### Exercise data

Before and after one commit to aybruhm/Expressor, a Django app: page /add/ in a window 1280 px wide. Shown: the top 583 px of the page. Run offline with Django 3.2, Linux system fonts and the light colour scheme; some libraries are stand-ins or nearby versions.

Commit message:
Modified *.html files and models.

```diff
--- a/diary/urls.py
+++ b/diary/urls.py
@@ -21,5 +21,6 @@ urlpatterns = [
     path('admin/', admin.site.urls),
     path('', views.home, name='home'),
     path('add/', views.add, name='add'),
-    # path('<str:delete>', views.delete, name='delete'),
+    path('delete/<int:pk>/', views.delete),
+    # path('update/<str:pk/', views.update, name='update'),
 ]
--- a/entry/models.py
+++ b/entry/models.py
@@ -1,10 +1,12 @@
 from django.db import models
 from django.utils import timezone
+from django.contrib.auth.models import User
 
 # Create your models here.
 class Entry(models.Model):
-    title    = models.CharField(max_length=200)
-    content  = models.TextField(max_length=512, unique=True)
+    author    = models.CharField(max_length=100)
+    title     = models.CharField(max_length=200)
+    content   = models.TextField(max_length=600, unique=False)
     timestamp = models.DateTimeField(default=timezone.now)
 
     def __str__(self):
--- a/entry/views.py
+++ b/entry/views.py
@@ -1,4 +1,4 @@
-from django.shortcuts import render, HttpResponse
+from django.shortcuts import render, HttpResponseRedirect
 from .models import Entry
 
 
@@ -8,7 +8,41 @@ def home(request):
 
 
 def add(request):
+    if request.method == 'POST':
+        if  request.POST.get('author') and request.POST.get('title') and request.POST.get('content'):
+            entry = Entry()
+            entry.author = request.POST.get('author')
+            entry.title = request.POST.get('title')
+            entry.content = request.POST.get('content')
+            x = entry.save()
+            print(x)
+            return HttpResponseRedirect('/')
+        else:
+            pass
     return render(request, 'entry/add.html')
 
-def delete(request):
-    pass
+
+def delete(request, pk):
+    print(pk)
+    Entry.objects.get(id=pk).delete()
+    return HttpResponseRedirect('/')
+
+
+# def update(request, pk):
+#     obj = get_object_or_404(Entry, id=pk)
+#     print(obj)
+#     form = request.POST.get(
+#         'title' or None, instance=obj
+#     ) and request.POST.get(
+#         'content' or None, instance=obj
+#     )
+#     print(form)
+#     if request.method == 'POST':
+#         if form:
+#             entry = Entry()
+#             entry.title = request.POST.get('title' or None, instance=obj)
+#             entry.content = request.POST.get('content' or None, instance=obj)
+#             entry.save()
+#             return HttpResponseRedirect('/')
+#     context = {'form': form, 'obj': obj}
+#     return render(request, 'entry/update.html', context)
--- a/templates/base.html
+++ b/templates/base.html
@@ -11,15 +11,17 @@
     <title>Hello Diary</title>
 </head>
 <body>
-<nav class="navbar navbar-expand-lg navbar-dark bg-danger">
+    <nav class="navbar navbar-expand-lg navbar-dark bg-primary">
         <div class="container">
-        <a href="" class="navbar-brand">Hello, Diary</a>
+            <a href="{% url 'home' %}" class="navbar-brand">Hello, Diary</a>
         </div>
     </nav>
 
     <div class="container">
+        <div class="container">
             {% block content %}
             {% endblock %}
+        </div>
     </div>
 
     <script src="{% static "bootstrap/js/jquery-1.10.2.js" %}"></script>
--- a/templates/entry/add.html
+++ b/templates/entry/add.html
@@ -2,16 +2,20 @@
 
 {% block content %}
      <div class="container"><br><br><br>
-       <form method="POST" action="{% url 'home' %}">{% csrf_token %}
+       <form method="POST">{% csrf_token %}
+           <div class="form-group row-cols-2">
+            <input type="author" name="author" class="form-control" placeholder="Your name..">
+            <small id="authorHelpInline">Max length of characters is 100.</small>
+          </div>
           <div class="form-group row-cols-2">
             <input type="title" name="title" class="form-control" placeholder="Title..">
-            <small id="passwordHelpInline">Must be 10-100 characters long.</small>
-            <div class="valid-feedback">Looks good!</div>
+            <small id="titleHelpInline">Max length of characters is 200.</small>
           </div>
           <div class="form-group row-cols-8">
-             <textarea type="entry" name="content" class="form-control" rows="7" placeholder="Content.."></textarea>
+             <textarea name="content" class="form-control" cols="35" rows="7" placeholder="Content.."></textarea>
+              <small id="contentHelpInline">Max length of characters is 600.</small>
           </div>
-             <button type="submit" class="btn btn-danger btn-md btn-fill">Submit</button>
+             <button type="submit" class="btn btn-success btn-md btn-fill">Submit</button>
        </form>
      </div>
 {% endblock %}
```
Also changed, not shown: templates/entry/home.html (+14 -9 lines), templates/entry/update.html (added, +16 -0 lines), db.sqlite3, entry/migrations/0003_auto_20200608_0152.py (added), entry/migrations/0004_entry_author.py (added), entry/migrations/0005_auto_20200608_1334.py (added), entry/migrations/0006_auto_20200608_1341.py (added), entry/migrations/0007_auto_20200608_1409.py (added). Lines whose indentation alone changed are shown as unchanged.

### Exercise details
Give the listing above again, word for word.

### Output
Before and after one commit to aybruhm/Expressor, a Django app: page /add/ in a window 1280 px wide. Shown: the top 583 px of the page. Run offline with Django 3.2, Linux system fonts and the light colour scheme; some libraries are stand-ins or nearby versions.

Commit message:
Modified *.html files and models.

```diff
--- a/diary/urls.py
+++ b/diary/urls.py
@@ -21,5 +21,6 @@ urlpatterns = [
     path('admin/', admin.site.urls),
     path('', views.home, name='home'),
     path('add/', views.add, name='add'),
-    # path('<str:delete>', views.delete, name='delete'),
+    path('delete/<int:pk>/', views.delete),
+    # path('update/<str:pk/', views.update, name='update'),
 ]
--- a/entry/models.py
+++ b/entry/models.py
@@ -1,10 +1,12 @@
 from django.db import models
 from django.utils import timezone
+from django.contrib.auth.models import User
 
 # Create your models here.
 class Entry(models.Model):
-    title    = models.CharField(max_length=200)
-    content  = models.TextField(max_length=512, unique=True)
+    author    = models.CharField(max_length=100)
+    title     = models.CharField(max_length=200)
+    content   = models.TextField(max_length=600, unique=False)
     timestamp = models.DateTimeField(default=timezone.now)
 
     def __str__(self):
--- a/entry/views.py
+++ b/entry/views.py
@@ -1,4 +1,4 @@
-from django.shortcuts import render, HttpResponse
+from django.shortcuts import render, HttpResponseRedirect
 from .models import Entry
 
 
@@ -8,7 +8,41 @@ def home(request):
 
 
 def add(request):
+    if request.method == 'POST':
+        if  request.POST.get('author') and request.POST.get('title') and request.POST.get('content'):
+            entry = Entry()
+            entry.author = request.POST.get('author')
+            entry.title = request.POST.get('title')
+            entry.content = request.POST.get('content')
+            x = entry.save()
+            print(x)
+            return HttpResponseRedirect('/')
+        else:
+            pass
     return render(request, 'entry/add.html')
 
-def delete(request):
-    pass
+
+def delete(request, pk):
+    print(pk)
+    Entry.objects.get(id=pk).delete()
+    return HttpResponseRedirect('/')
+
+
+# def update(request, pk):
+#     obj = get_object_or_404(Entry, id=pk)
+#     print(obj)
+#     form = request.POST.get(
+#         'title' or None, instance=obj
+#     ) and request.POST.get(
+#         'content' or None, instance=obj
+#     )
+#     print(form)
+#     if request.method == 'POST':
+#         if form:
+#             entry = Entry()
+#             entry.title = request.POST.get('title' or None, instance=obj)
+#             entry.content = request.POST.get('content' or None, instance=obj)
+#             entry.save()
+#             return HttpResponseRedirect('/')
+#     context = {'form': form, 'obj': obj}
+#     return render(request, 'entry/update.html', context)
--- a/templates/base.html
+++ b/templates/base.html
@@ -11,15 +11,17 @@
     <title>Hello Diary</title>
 </head>
 <body>
-<nav class="navbar navbar-expand-lg navbar-dark bg-danger">
+    <nav class="navbar navbar-expand-lg navbar-dark bg-primary">
         <div class="container">
-        <a href="" class="navbar-brand">Hello, Diary</a>
+            <a href="{% url 'home' %}" class="navbar-brand">Hello, Diary</a>
         </div>
     </nav>
 
     <div class="container">
+        <div class="container">
             {% block content %}
             {% endblock %}
+        </div>
     </div>
 
     <script src="{% static "bootstrap/js/jquery-1.10.2.js" %}"></script>
--- a/templates/entry/add.html
+++ b/templates/entry/add.html
@@ -2,16 +2,20 @@
 
 {% block content %}
      <div class="container"><br><br><br>
-       <form method="POST" action="{% url 'home' %}">{% csrf_token %}
+       <form method="POST">{% csrf_token %}
+           <div class="form-group row-cols-2">
+            <input type="author" name="author" class="form-control" placeholder="Your name..">
+            <small id="authorHelpInline">Max length of characters is 100.</small>
+          </div>
           <div class="form-group row-cols-2">
             <input type="title" name="title" class="form-control" placeholder="Title..">
-            <small id="passwordHelpInline">Must be 10-100 characters long.</small>
-            <div class="valid-feedback">Looks good!</div>
+            <small id="titleHelpInline">Max length of characters is 200.</small>
           </div>
           <div class="form-group row-cols-8">
-             <textarea type="entry" name="content" class="form-control" rows="7" placeholder="Content.."></textarea>
+             <textarea name="content" class="form-control" cols="35" rows="7" placeholder="Content.."></textarea>
+              <small id="contentHelpInline">Max length of characters is 600.</small>
           </div>
-             <button type="submit" class="btn btn-danger btn-md btn-fill">Submit</button>
+             <button type="submit" class="btn btn-success btn-md btn-fill">Submit</button>
        </form>
      </div>
 {% endblock %}
```
Also changed, not shown: templates/entry/home.html (+14 -9 lines), templates/entry/update.html (added, +16 -0 lines), db.sqlite3, entry/migrations/0003_auto_20200608_0152.py (added), entry/migrations/0004_entry_author.py (added), entry/migrations/0005_auto_20200608_1334.py (added), entry/migrations/0006_auto_20200608_1341.py (added), entry/migrations/0007_auto_20200608_1409.py (added). Lines whose indentation alone changed are shown as unchanged.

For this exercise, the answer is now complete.